Authors+Show Affiliations

Department of Neurology, Yodogawa Christian Hospital.Department of Neurology, Yodogawa Christian Hospital.Department of Neurology, Yodogawa Christian Hospital.Department of Pathology, Yodogawa Christian Hospital.Department of Neurosurgery, Yodogawa Christian Hospital.Department of Neurology, Yodogawa Christian Hospital.

Pub Type(s)

Case Reports
Journal Article

Language

jpn

PubMed ID

31341126

Citation

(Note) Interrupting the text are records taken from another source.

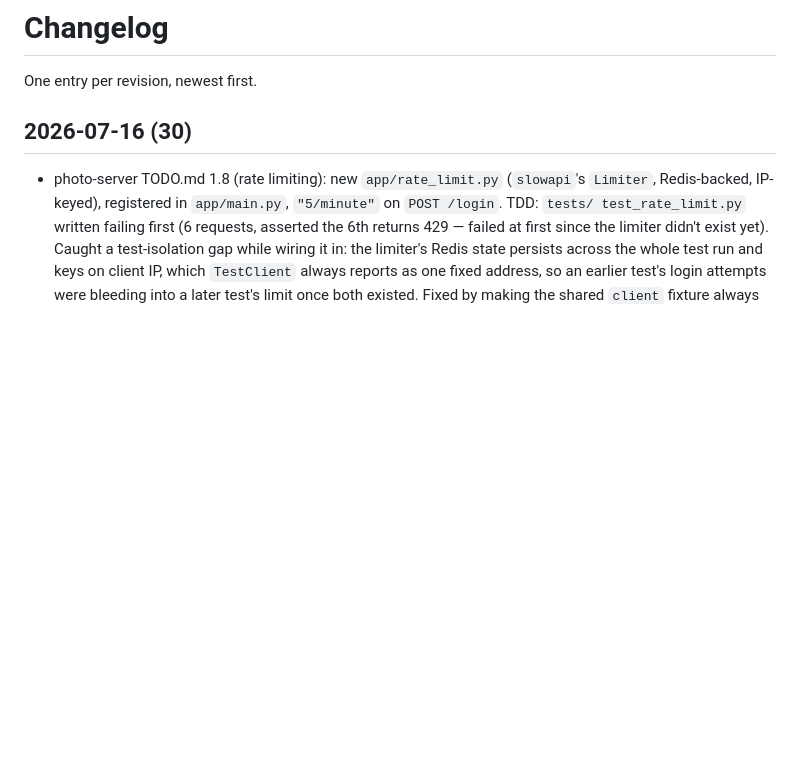
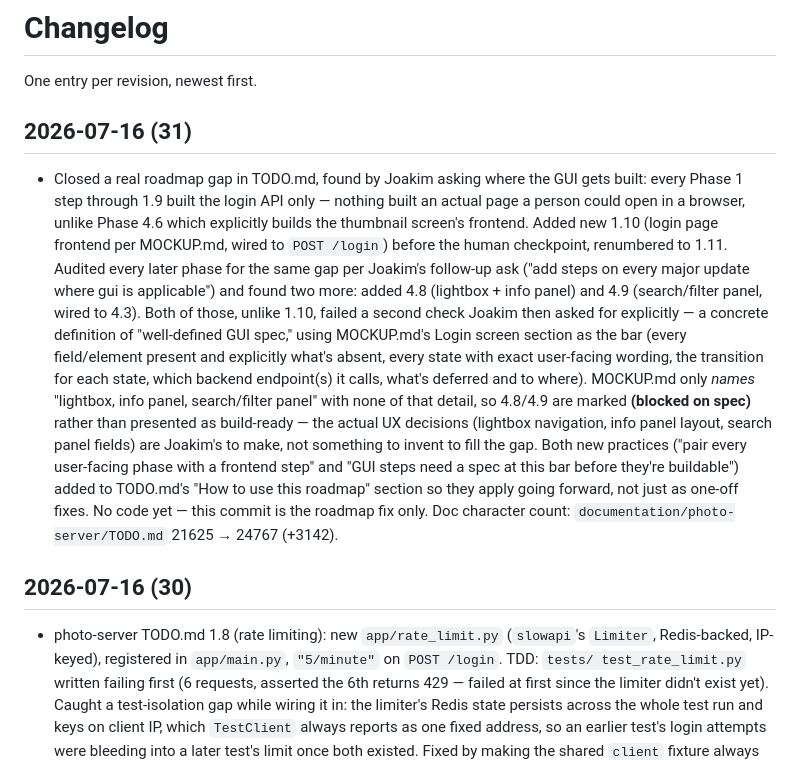
Before and after one commit to DaDrummerthe1st/differentiate-pictures-for-auto-sync, a Markdown page: CHANGELOG.md, the part around the change. GitHub-like rendering; blank space fills up the shorter version.

```diff
--- a/CHANGELOG.md
+++ b/CHANGELOG.md
@@ -1,6 +1,35 @@
 # Changelog
 
 One entry per revision, newest first.
+
+## 2026-07-16 (31)
+
+- Closed a real roadmap gap in TODO.md, found by Joakim asking where
+  the GUI gets built: every Phase 1 step through 1.9 built the login
+  API only — nothing built an actual page a person could open in a
+  browser, unlike Phase 4.6 which explicitly builds the thumbnail
+  screen's frontend. Added new 1.10 (login page frontend per
+  MOCKUP.md, wired to `POST /login`) before the human checkpoint,
+  renumbered to 1.11. Audited every later phase for the same gap per
+  Joakim's follow-up ask ("add steps on every major update where gui is
+  applicable") and found two more: added 4.8 (lightbox + info panel)
+  and 4.9 (search/filter panel, wired to 4.3). Both of those, unlike
+  1.10, failed a second check Joakim then asked for explicitly — a
+  concrete definition of "well-defined GUI spec," using MOCKUP.md's
+  Login screen section as the bar (every field/element present and
+  explicitly what's absent, every state with exact user-facing wording,
+  the transition for each state, which backend endpoint(s) it calls,
+  what's deferred and to where). MOCKUP.md only *names* "lightbox, info
+  panel, search/filter panel" with none of that detail, so 4.8/4.9 are
+  marked **(blocked on spec)** rather than presented as build-ready —
+  the actual UX decisions (lightbox navigation, info panel layout,
+  search panel fields) are Joakim's to make, not something to invent to
+  fill the gap. Both new practices ("pair every user-facing phase with
+  a frontend step" and "GUI steps need a spec at this bar before
+  they're buildable") added to TODO.md's "How to use this roadmap"
+  section so they apply going forward, not just as one-off fixes. No
+  code yet — this commit is the roadmap fix only. Doc character count:
+  `documentation/photo-server/TODO.md` 21625 → 24767 (+3142).
 
 ## 2026-07-16 (30)
 
```
Also changed, not shown: documentation/photo-server/TODO.md (+55 -4 lines).
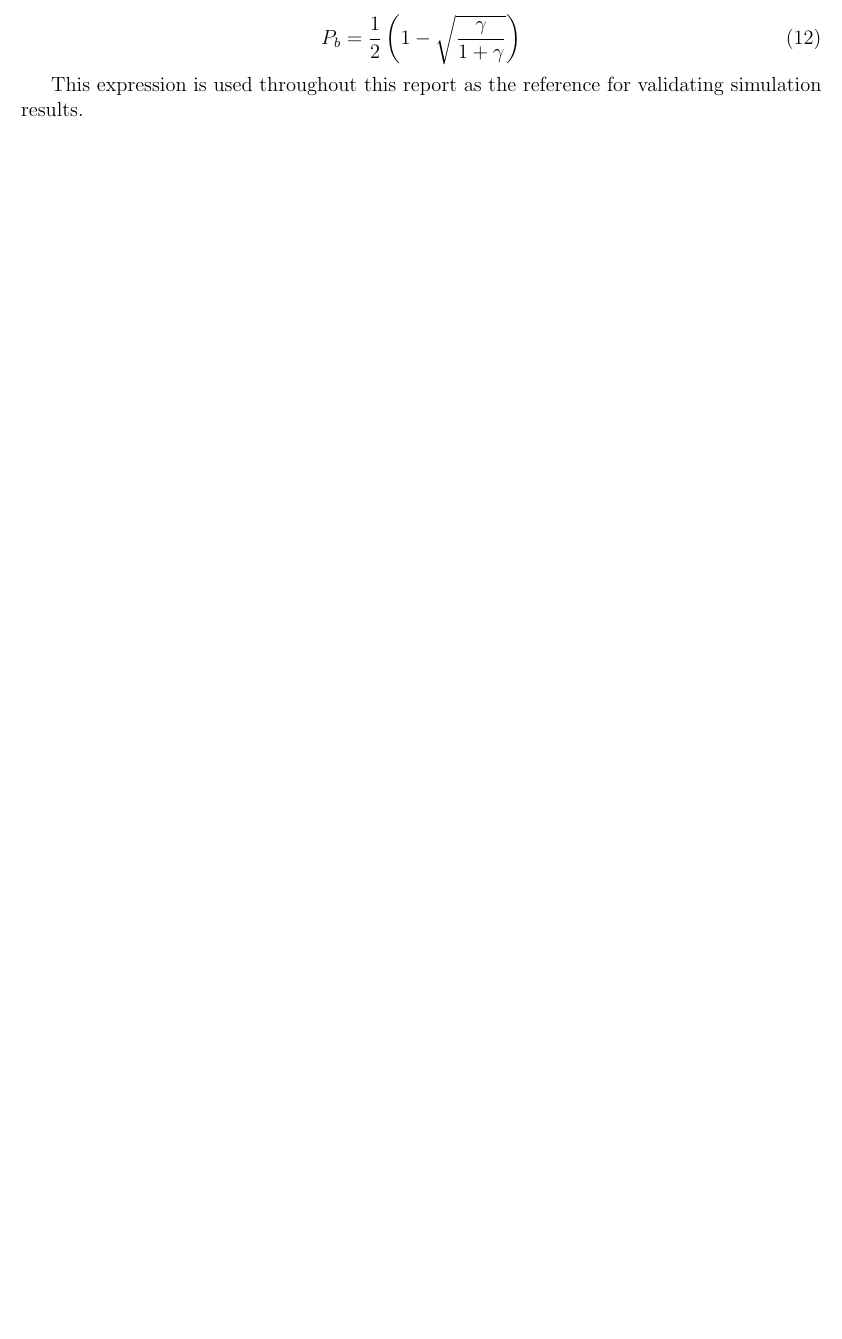
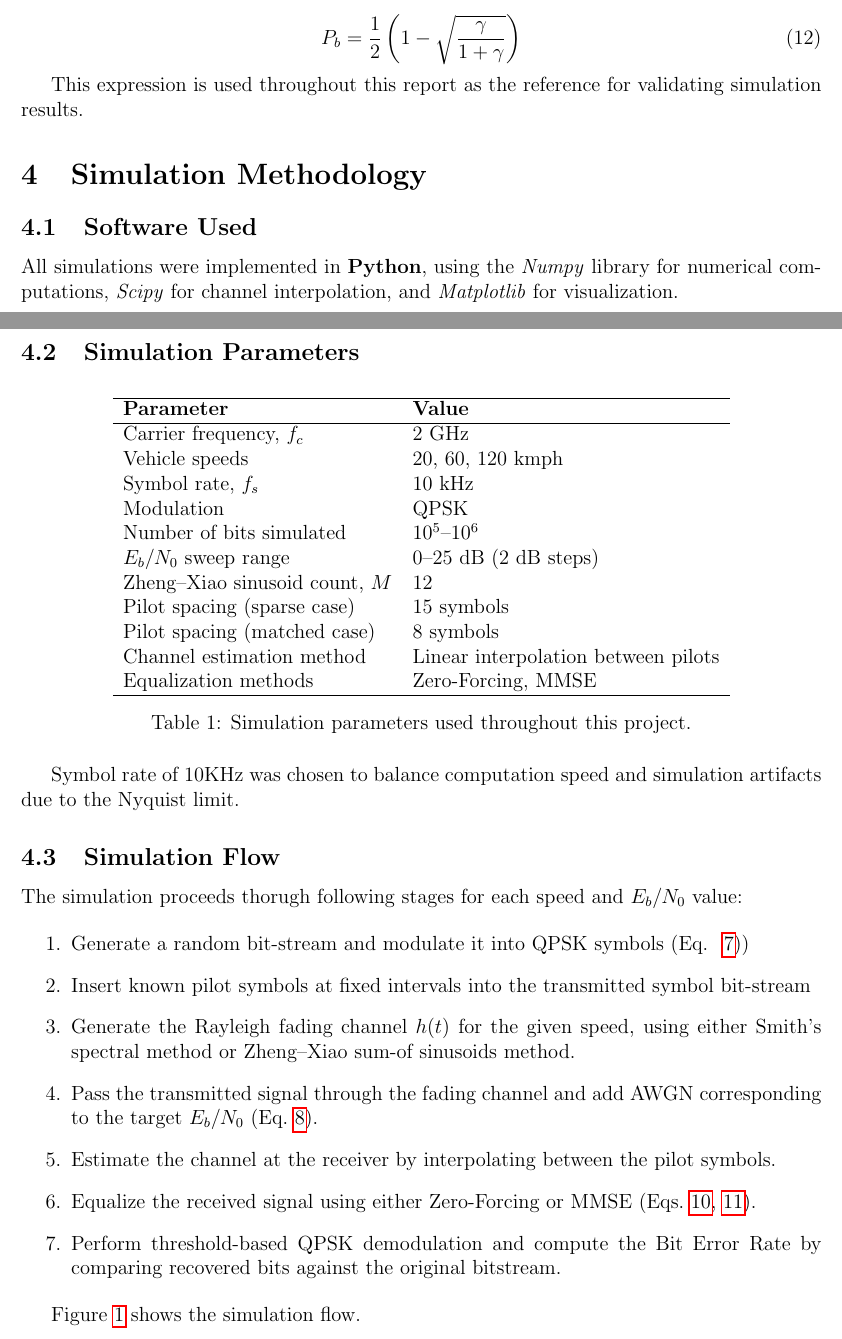
Before and after one commit to discontentBoron/fading-channel-sim, a LaTeX document (report.tex): part of page 4 of 4 before the commit and two parts of pages 4 and 5 of 6 after it, the two joined at a grey line, cut so that both start at the same text, the shorter picture padded with empty space. Compiled offline with pdfLaTeX.

Commit message:
Report update and blockdiagrams

```diff
--- a/report.tex
+++ b/report.tex
@@ -8,7 +8,6 @@
 \title{Effect of Vehicle Speed on Wireless Communication: \\
 Doppler Shift and Rayleigh Fading Analysis}
 \author{Hariharan G \\ 1CR23EC069}
-\date{\today}
 
 \begin{document}
 
@@ -212,3 +211,55 @@ $E_b/N_0$ ($\gamma$) has the closed-form expression
 This expression is used throughout this report as the reference
 for validating simulation results.
 
+
+\section{Simulation Methodology}
+\subsection{Software Used}
+
+All simulations were implemented in \textbf{Python}, using the \textit{Numpy}
+library for numerical computations, \textit{Scipy} for channel interpolation, and
+\textit{Matplotlib} for visualization.
+
+\newpage
+\subsection{Simulation Parameters}
+
+\begin{table}[h]
+\centering
+\begin{tabular}{ll}
+\hline
+\textbf{Parameter} & \textbf{Value} \\
+\hline
+Carrier frequency, $f_c$        & 2 GHz \\
+Vehicle speeds                  & 20, 60, 120 kmph \\
+Symbol rate, $f_s$               & 10 kHz \\
+Modulation                      & QPSK \\
+Number of bits simulated        & $10^5$--$10^6$ \\
+$E_b/N_0$ sweep range            & 0--25 dB (2 dB steps) \\
+Zheng--Xiao sinusoid count, $M$  & 12 \\
+Pilot spacing (sparse case)     & 15 symbols \\
+Pilot spacing (matched case)    & 8 symbols \\
+Channel estimation method       & Linear interpolation between pilots \\
+Equalization methods            & Zero-Forcing, MMSE \\
+\hline
+\end{tabular}
+\caption{Simulation parameters used throughout this project.}
+\label{tab:params}
+\end{table}
+
+Symbol rate of 10KHz was chosen to balance computation speed and simulation
+artifacts due to the Nyquist limit.
+
+\subsection{Simulation Flow}
+
+The simulation proceeds thorugh following stages for each speed and $E_b/N_0$ value:
+
+\begin{enumerate}
+    \item Generate a random bit-stream and modulate it into QPSK symbols (Eq. ~\ref{eq:qpsk_symbol}))
+    \item Insert known pilot symbols at fixed intervals into the transmitted symbol bit-stream
+    \item Generate the Rayleigh fading channel $h(t)$ for the given speed, using either Smith's spectral method or Zheng--Xiao sum-of sinusoids method.
+    \item Pass the transmitted signal through the fading channel and add AWGN corresponding to the target $E_b/N_0$ (Eq.~\ref{eq:channel_model}).
+    \item Estimate the channel at the receiver by interpolating between the pilot symbols.
+    \item Equalize the received signal using either Zero-Forcing or MMSE (Eqs.~\ref{eq:zf}, \ref{eq:mmse}).
+    \item Perform threshold-based QPSK demodulation and compute the Bit Error Rate by comparing recovered bits against the original bitstream.
+\end{enumerate}
+
+Figure~\ref{fig:blockdiagram} shows the simulation flow.
@@ -215 +271,3 @@ for validating simulation results.
+    \label{fig:blockdiagram}
+\end{figure}
 \end{document}
```
Also changed, not shown: README.md (added), blockdiagram.pdf (added), report.pdf, report.tex (7 more changed lines), 1 other file.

Wadayama, Tomoya, et al. "[Difficulties in Distinguishing Abnormal Intensities Associated With Convulsion From Tumor On MRI: a Case Report]." Rinsho Shinkeigaku = Clinical Neurology, vol. 59, no. 8, 2019, pp. 515-519.
Wadayama T, Ito A, Otsubo R, et al. [Difficulties in distinguishing abnormal intensities associated with convulsion from tumor on MRI: a case report]. Rinsho Shinkeigaku. 2019;59(8):515-519.
Wadayama, T., Ito, A., Otsubo, R., Otani, K., Morikawa, M., & Ueda, N. (2019). [Difficulties in distinguishing abnormal intensities associated with convulsion from tumor on MRI: a case report]. Rinsho Shinkeigaku = Clinical Neurology, 59(8), pp. 515-519. doi:10.5692/clinicalneurol.cn-001289.
Wadayama T, et al. [Difficulties in Distinguishing Abnormal Intensities Associated With Convulsion From Tumor On MRI: a Case Report]. Rinsho Shinkeigaku. 2019 Aug 29;59(8):515-519. PubMed PMID: 31341126.
* Article titles in AMA citation format should be in sentence-case
TY - JOUR T1 - [Difficulties in distinguishing abnormal intensities associated with convulsion from tumor on MRI: a case report]. AU - Wadayama,Tomoya, AU - Ito,Aya, AU - Otsubo,Ryoichi, AU - Otani,Kyoko, AU - Morikawa,Masashi, AU - Ueda,Naoko, Y1 - 2019/07/23/ PY - 2019/7/26/pubmed PY - 2019/12/18/medline PY - 2019/7/26/entrez KW - MRI signal intensity change KW - brain tumor KW - contrast enhancement KW - convulsion KW - status epilepticus SP - 515 EP - 519 JF - Rinsho shinkeigaku = Clinical neurology JO - Rinsho Shinkeigaku VL - 59 IS - 8 N2 - A 48-year-old man was admitted to our department with generalized convulsive seizures followed by recurrent partial clonic convulsions in the left face and arm. Convulsions stopped temporarily after administration of diazepam, fosphenytoin, and levetiracetam. However, frequent partial seizures occurred repeatedly and general anesthesia was required to control seizures. Diffusion-weighted and T2-weighted images revealed a high-intensity lesion in the right frontal lobe. A tumor-like area in the white matter showed high intensity on T2-weighted images with ring enhancement on gadolinium-enhanced T1-weighted images. An area of frontal cortex near the tumor was also enhanced. Brain surgery was performed for the purposes of diagnosis, seizure control and tumor resection. Histological findings demonstrated oligodendroglioma in the ring-enhancing area, but not in the frontal cortex. This fact indicated that contrast enhancement of the frontal cortex was caused by status epilepticus. It is important to recognize that status epilepticus could cause contrast enhancement on magnetic resonance imaging. SN - 1882-0654 UR - https://www.unboundmedicine.com/medline/citation/31341126/[Difficulties_in_distinguishing_abnormal_intensities_associated_with_convulsion_from_tumor_on_MRI:_a_case_report] L2 - https://dx.doi.org/10.5692/clinicalneurol.cn-001289 DB - PRIME DP - Unbound Medicine ER -